Data extracted from a collection:
■ ■ ■

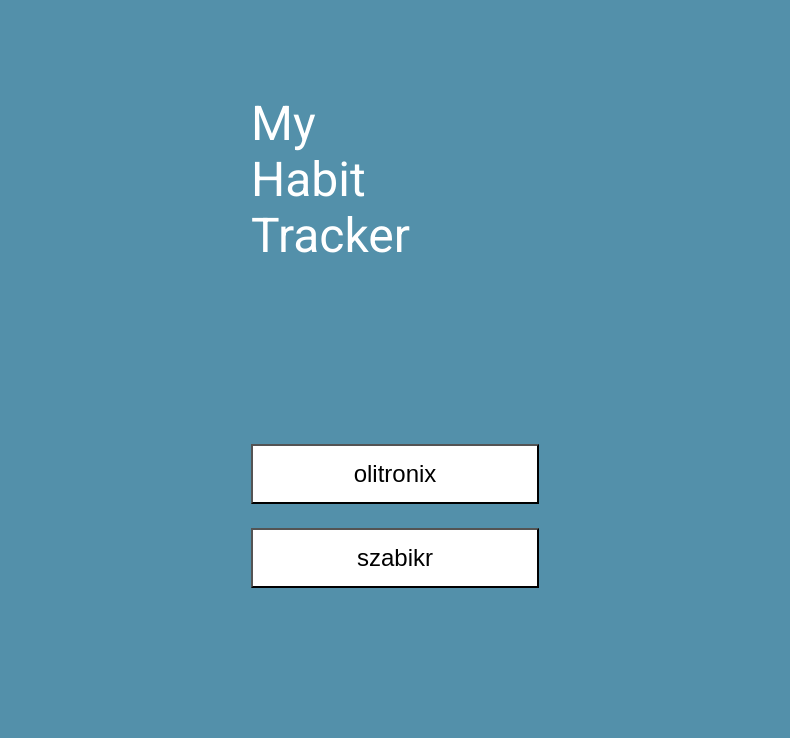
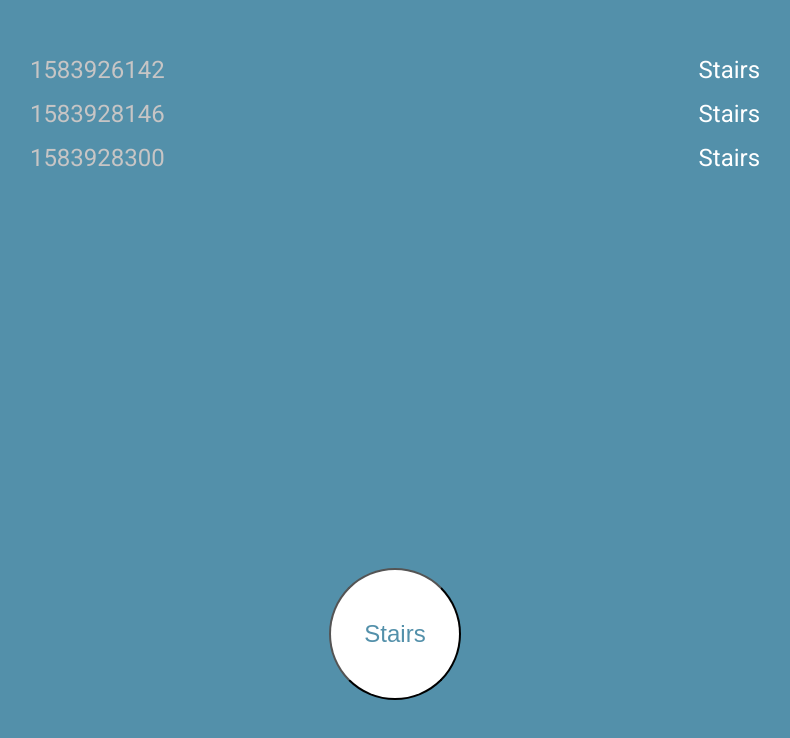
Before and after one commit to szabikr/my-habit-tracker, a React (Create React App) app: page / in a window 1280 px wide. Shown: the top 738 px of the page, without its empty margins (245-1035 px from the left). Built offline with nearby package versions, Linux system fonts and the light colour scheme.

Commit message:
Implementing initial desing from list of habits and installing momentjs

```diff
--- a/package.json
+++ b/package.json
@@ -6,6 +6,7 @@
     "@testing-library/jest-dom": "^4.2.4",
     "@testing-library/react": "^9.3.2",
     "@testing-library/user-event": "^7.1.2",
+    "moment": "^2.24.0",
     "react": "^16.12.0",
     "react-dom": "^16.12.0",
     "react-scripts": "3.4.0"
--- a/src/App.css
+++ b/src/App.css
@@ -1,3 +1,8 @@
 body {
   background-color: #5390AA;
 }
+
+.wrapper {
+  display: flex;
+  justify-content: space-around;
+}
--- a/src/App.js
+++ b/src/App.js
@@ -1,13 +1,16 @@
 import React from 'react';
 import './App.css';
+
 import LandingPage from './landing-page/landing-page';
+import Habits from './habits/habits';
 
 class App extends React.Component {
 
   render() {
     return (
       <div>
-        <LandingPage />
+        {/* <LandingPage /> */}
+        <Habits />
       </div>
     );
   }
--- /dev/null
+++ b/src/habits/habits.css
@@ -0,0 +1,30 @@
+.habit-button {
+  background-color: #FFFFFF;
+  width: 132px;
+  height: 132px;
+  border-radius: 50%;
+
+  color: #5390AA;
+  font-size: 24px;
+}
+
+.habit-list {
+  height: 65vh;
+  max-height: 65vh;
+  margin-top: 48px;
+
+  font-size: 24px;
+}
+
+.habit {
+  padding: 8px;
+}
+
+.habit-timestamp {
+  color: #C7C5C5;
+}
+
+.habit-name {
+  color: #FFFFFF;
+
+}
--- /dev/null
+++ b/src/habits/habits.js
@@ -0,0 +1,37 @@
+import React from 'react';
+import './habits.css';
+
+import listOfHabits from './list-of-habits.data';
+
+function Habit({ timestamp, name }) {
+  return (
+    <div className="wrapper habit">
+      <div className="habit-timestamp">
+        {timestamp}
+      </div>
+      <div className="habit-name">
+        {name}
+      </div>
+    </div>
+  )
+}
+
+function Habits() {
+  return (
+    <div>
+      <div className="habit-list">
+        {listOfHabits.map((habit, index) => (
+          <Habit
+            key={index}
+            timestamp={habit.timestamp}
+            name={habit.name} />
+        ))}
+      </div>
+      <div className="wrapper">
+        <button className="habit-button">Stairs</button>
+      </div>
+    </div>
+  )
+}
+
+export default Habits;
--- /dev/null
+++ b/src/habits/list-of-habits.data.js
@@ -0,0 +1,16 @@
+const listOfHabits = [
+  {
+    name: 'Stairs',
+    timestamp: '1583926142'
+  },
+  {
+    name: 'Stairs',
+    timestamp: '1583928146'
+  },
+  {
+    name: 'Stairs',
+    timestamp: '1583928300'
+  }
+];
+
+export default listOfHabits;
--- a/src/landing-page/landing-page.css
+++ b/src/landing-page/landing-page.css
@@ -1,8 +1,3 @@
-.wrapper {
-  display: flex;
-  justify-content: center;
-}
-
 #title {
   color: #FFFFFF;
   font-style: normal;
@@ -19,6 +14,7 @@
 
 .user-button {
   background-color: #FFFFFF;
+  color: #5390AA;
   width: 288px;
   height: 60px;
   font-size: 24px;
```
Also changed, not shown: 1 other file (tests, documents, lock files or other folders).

■ ■ ■

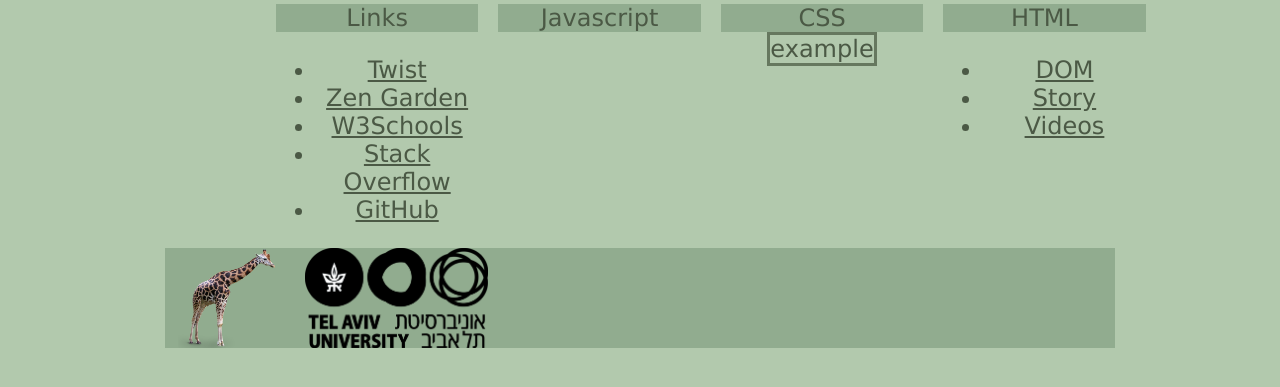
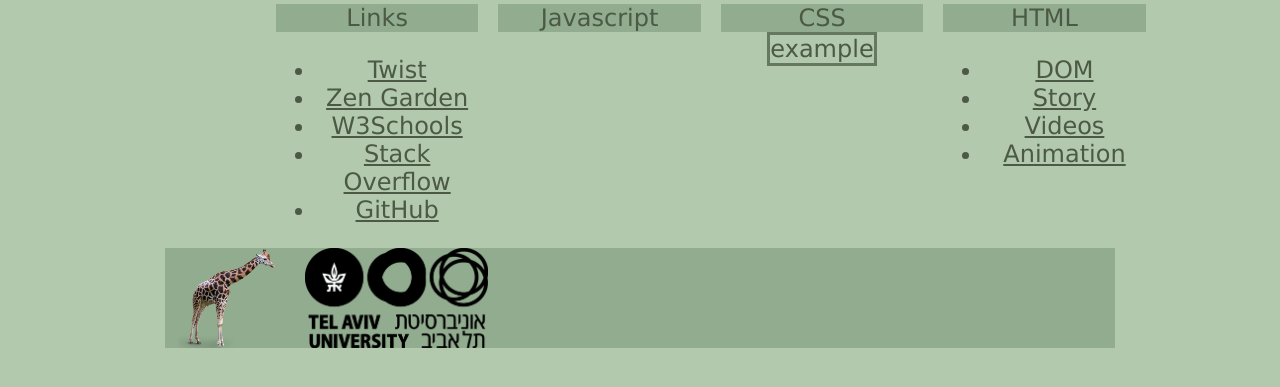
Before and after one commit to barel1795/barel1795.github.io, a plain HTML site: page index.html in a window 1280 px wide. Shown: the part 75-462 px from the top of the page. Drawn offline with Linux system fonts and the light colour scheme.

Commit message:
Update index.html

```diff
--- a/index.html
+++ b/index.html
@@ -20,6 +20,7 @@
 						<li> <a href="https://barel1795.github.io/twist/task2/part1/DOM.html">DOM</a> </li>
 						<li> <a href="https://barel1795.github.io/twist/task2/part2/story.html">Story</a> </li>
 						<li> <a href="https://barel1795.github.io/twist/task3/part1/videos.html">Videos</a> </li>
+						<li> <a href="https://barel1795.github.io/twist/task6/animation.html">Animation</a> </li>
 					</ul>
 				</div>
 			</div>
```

■ ■ ■

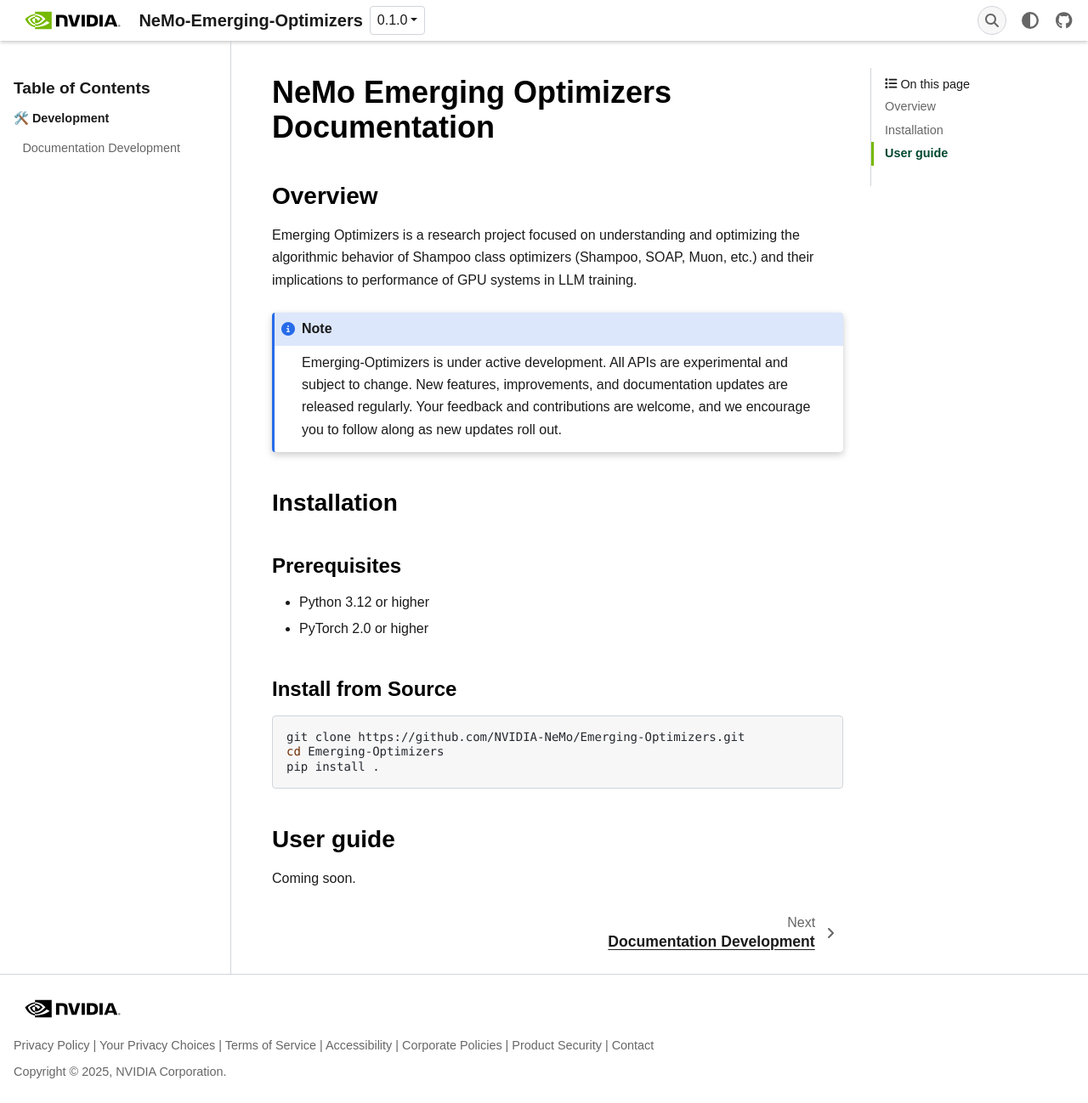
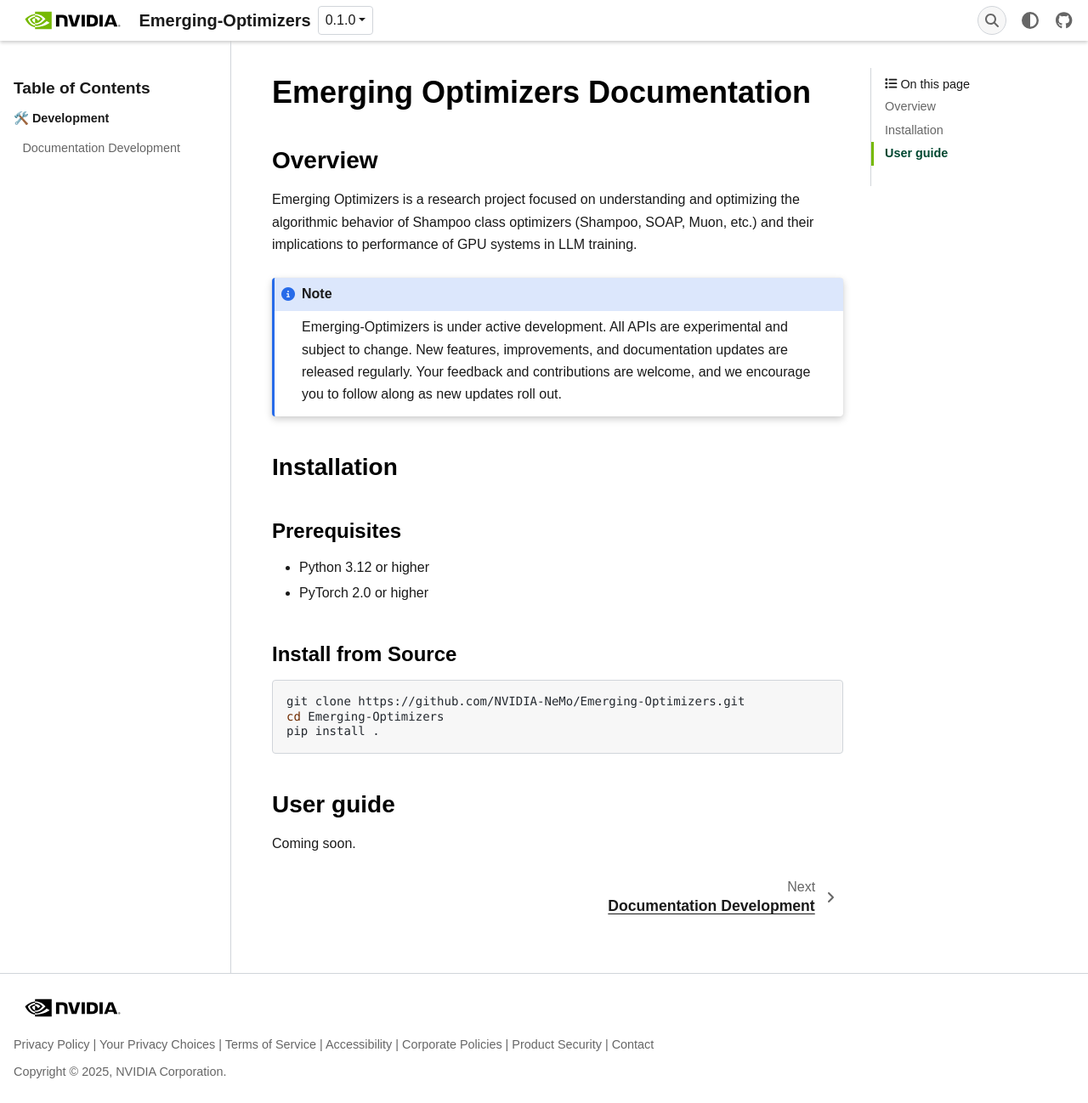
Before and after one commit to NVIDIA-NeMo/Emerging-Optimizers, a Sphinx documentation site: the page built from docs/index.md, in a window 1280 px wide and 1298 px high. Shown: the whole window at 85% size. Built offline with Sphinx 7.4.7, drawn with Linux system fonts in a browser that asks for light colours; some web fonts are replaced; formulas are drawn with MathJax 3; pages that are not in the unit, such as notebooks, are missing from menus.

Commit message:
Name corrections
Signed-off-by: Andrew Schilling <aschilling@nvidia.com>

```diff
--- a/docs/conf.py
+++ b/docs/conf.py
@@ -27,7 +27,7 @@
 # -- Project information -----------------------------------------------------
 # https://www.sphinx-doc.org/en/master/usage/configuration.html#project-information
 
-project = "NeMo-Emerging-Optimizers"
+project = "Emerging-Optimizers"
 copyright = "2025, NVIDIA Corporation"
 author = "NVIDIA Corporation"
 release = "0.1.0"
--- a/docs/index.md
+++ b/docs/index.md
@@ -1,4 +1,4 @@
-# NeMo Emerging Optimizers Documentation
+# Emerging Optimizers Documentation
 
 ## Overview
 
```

■ ■ ■

## TASK ITEM
Take every line from the data that includes the word "Emerging".

## EXPECTED ANSWER
Before and after one commit to NVIDIA-NeMo/Emerging-Optimizers, a Sphinx documentation site: the page built from docs/index.md, in a window 1280 px wide and 1298 px high. Shown: the whole window at 85% size. Built offline with Sphinx 7.4.7, drawn with Linux system fonts in a browser that asks for light colours; some web fonts are replaced; formulas are drawn with MathJax 3; pages that are not in the unit, such as notebooks, are missing from menus.
-project = "NeMo-Emerging-Optimizers"
+project = "Emerging-Optimizers"
-# NeMo Emerging Optimizers Documentation
+# Emerging Optimizers Documentation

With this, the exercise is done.